▶ [EXERCISE DETAILS]
Print the entries below again exactly as they stand, but skip any picture.

▶ [STORED DATA]
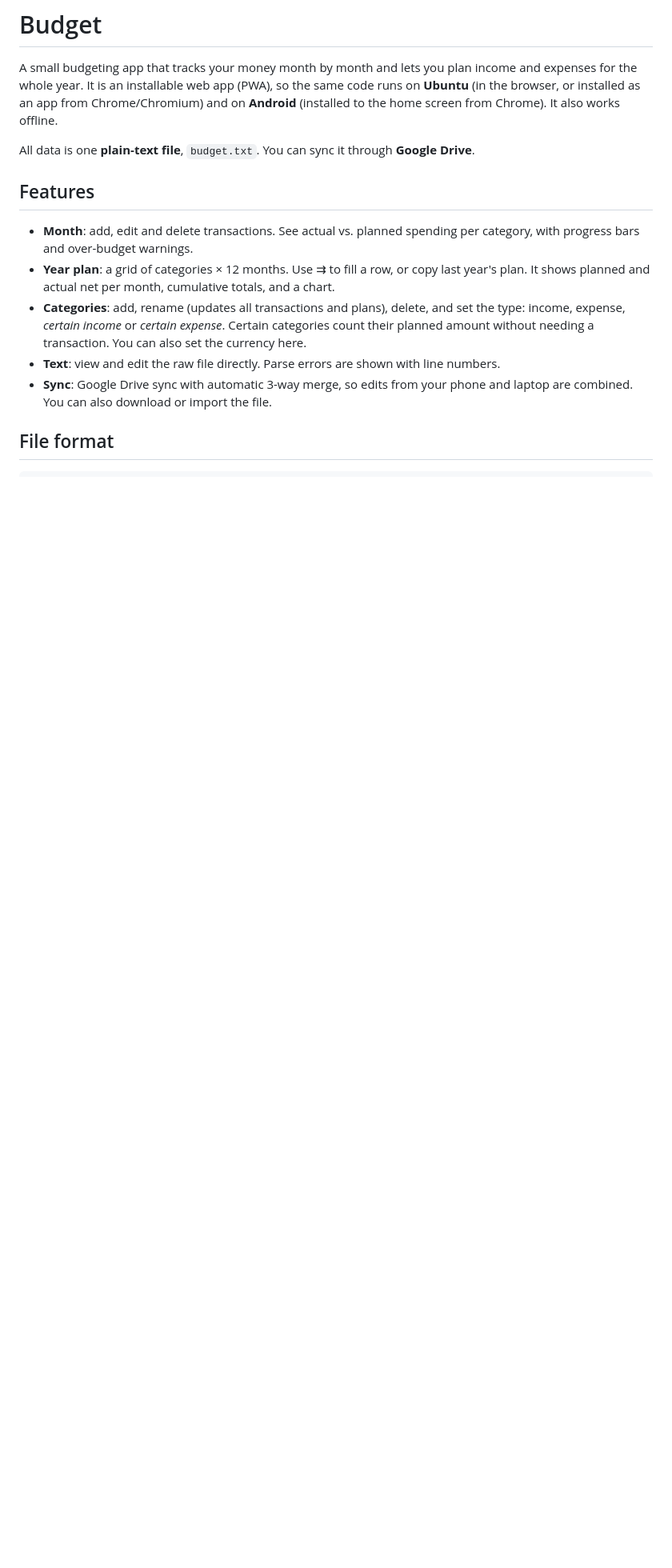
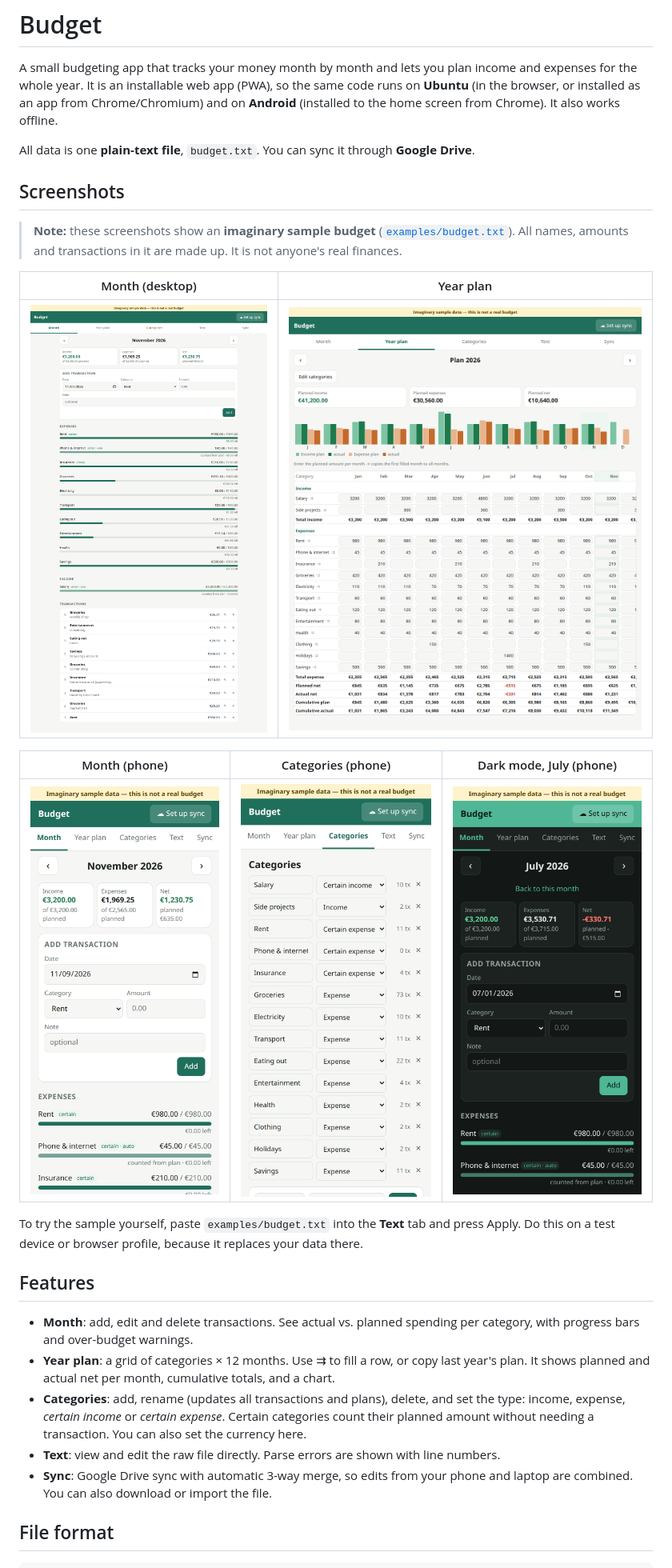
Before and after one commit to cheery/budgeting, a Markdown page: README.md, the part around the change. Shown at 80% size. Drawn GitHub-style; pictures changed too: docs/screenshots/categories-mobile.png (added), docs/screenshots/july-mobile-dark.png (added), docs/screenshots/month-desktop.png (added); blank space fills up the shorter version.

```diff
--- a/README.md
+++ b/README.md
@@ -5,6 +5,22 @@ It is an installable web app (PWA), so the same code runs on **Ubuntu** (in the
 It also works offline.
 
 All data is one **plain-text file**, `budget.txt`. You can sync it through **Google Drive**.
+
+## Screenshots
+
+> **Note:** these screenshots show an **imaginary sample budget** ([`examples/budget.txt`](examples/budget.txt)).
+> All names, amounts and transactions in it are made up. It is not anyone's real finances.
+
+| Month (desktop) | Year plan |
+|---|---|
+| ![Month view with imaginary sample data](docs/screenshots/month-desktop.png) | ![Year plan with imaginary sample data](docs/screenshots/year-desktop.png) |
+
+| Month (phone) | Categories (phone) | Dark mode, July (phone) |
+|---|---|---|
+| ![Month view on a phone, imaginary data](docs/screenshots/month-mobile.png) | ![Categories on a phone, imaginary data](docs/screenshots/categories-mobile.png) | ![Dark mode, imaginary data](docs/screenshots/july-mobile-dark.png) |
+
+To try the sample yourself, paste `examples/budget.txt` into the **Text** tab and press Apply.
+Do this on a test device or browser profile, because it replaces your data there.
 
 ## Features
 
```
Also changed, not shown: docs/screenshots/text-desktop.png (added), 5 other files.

▶ [FINISHED EXERCISE]
Before and after one commit to cheery/budgeting, a Markdown page: README.md, the part around the change. Shown at 80% size. Drawn GitHub-style; pictures changed too: docs/screenshots/categories-mobile.png (added), docs/screenshots/july-mobile-dark.png (added), docs/screenshots/month-desktop.png (added); blank space fills up the shorter version.

```diff
--- a/README.md
+++ b/README.md
@@ -5,6 +5,22 @@ It is an installable web app (PWA), so the same code runs on **Ubuntu** (in the
 It also works offline.
 
 All data is one **plain-text file**, `budget.txt`. You can sync it through **Google Drive**.
+
+## Screenshots
+
+> **Note:** these screenshots show an **imaginary sample budget** ([`examples/budget.txt`](examples/budget.txt)).
+> All names, amounts and transactions in it are made up. It is not anyone's real finances.
+
+| Month (desktop) | Year plan |
+|---|---|
+| ![Month view with imaginary sample data](docs/screenshots/month-desktop.png) | ![Year plan with imaginary sample data](docs/screenshots/year-desktop.png) |
+
+| Month (phone) | Categories (phone) | Dark mode, July (phone) |
+|---|---|---|
+| ![Month view on a phone, imaginary data](docs/screenshots/month-mobile.png) | ![Categories on a phone, imaginary data](docs/screenshots/categories-mobile.png) | ![Dark mode, imaginary data](docs/screenshots/july-mobile-dark.png) |
+
+To try the sample yourself, paste `examples/budget.txt` into the **Text** tab and press Apply.
+Do this on a test device or browser profile, because it replaces your data there.
 
 ## Features
 
```
Also changed, not shown: docs/screenshots/text-desktop.png (added), 5 other files.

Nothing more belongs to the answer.